This has been a very successful tier for Weekend Warriors. No doubt our best in Battle for Azeroth, if not our best in recent memory. Our Mythic Roster is brimming with formidable players and good people, and for the first time we are pushing into an end-boss with 25 people ready for it as opposed to the 20-21 that we usually end up with towards the end of a tier. No doubt a large part of this is attributed to the COVID-19 lockdowns that have kept us all shut inside, and what better excuse can there be to remain subbed and keep playing than a national lockdown keeping you from work and social engagements?
Even now, months after 8.3’s launch, both Flex Raid events reach full capacity every week. We receive 3-4 applications on a weekly basis, from Socials to Mythic Raiders. Our Guild Mythic+ events go on strong with almost 20 people attending both Tuesdays & Wednesdays each week to run dungeons with their guildies. Peak gametime hours see 25-30 people online during the week, 40-50 during the weekends. It’s very heartening to see the enthusiasm and the passion from all our Socials, Flex & Mythic Raiders to log on everyday even during these hard times for all just to escape from reality, and have a laugh with some friends and be a part of a living community that no doubt some of us have felt the need for having been stuck indoors for all these months. I am proud and thrilled that so many of you call this guild your home, and even when things outside of Azeroth seem bleak and uncertain that we can all sit down and play together.
Weekend Warriors is a home to adult players of all walks of life. Socials, Casual Raiders, Hardcore Raiders and the list can go on. Our doors are open to anyone, and all we ask for in return is respect, honesty and communication.
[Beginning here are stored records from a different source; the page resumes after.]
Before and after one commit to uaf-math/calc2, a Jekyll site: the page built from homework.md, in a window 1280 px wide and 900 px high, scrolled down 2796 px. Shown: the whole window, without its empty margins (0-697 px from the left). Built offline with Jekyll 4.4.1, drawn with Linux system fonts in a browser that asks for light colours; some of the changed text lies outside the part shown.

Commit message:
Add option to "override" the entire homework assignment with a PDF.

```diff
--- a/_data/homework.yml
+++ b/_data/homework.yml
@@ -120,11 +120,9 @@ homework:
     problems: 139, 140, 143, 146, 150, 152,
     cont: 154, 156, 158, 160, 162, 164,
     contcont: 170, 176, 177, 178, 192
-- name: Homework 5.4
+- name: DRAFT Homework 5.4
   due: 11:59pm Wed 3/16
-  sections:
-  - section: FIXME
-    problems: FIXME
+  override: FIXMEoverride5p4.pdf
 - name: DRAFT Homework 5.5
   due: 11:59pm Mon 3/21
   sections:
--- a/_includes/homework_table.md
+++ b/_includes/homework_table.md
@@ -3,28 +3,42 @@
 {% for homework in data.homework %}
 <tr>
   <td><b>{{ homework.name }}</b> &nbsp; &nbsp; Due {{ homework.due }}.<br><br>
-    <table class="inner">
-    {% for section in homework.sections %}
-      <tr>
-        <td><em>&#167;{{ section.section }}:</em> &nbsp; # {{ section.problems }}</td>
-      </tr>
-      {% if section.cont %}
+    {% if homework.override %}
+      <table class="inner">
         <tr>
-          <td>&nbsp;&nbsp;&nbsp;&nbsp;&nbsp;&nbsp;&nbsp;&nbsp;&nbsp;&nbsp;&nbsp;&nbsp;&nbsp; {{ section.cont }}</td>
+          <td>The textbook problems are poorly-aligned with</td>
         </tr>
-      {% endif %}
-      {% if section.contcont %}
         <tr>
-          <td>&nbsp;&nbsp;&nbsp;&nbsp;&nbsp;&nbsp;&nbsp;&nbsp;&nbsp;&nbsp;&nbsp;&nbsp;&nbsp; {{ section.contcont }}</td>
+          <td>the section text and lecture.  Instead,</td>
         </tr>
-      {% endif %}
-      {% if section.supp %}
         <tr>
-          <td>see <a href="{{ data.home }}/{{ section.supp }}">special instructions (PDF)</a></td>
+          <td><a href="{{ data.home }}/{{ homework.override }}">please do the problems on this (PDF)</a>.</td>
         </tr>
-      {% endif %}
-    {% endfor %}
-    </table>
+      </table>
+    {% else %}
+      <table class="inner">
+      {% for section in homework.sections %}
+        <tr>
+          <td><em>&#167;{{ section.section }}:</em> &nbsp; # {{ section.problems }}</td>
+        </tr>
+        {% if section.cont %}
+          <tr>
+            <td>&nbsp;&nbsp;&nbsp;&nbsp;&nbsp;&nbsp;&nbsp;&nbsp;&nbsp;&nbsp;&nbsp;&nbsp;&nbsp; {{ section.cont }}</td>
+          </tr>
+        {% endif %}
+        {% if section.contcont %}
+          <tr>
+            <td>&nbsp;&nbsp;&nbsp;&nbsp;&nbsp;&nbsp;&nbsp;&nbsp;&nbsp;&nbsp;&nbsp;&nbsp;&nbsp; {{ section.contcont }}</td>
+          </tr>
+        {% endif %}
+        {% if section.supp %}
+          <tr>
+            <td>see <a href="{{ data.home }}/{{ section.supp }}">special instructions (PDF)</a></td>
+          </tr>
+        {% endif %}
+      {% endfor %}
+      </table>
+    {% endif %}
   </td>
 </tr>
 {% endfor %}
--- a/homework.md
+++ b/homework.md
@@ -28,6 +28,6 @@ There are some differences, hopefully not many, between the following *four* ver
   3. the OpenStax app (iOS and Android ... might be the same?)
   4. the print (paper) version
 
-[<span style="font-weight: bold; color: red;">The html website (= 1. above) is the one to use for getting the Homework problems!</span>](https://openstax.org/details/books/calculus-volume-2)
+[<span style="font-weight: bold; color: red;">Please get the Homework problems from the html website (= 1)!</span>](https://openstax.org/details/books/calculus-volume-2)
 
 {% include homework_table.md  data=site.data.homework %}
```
If you have concerns, raise them – we have a Guild & Raid Council for a reason. If you have questions, ask them. If you have things you want to see more or less of, talk about them. If you sit in silence and let your problems fester, who is really to blame here? Guilds shape and evolve based on their members’ wants and needs, and only knowing these can we push the guild to evolve along with all of you.
We are on the tail-end of Battle for Azeroth now. Stronger than ever, with fists raised and looking to take on the rest of the expansion. The hardest challenge of the game is laid before us now, and we have the time, the ability and the tools at our disposal to overcome it together. N’Zoth is not going to be easy, but nothing that is easy is worth doing. Mythic Raider or not, we’re all in this together until the very end and even if you aren’t part of the team directly, being in Weekend Warriors means you are right there along with us while we go to purify the Corruptor with Focused Azerite Beams to his eyeballs once and for all.
Onward to Cutting Edge, together.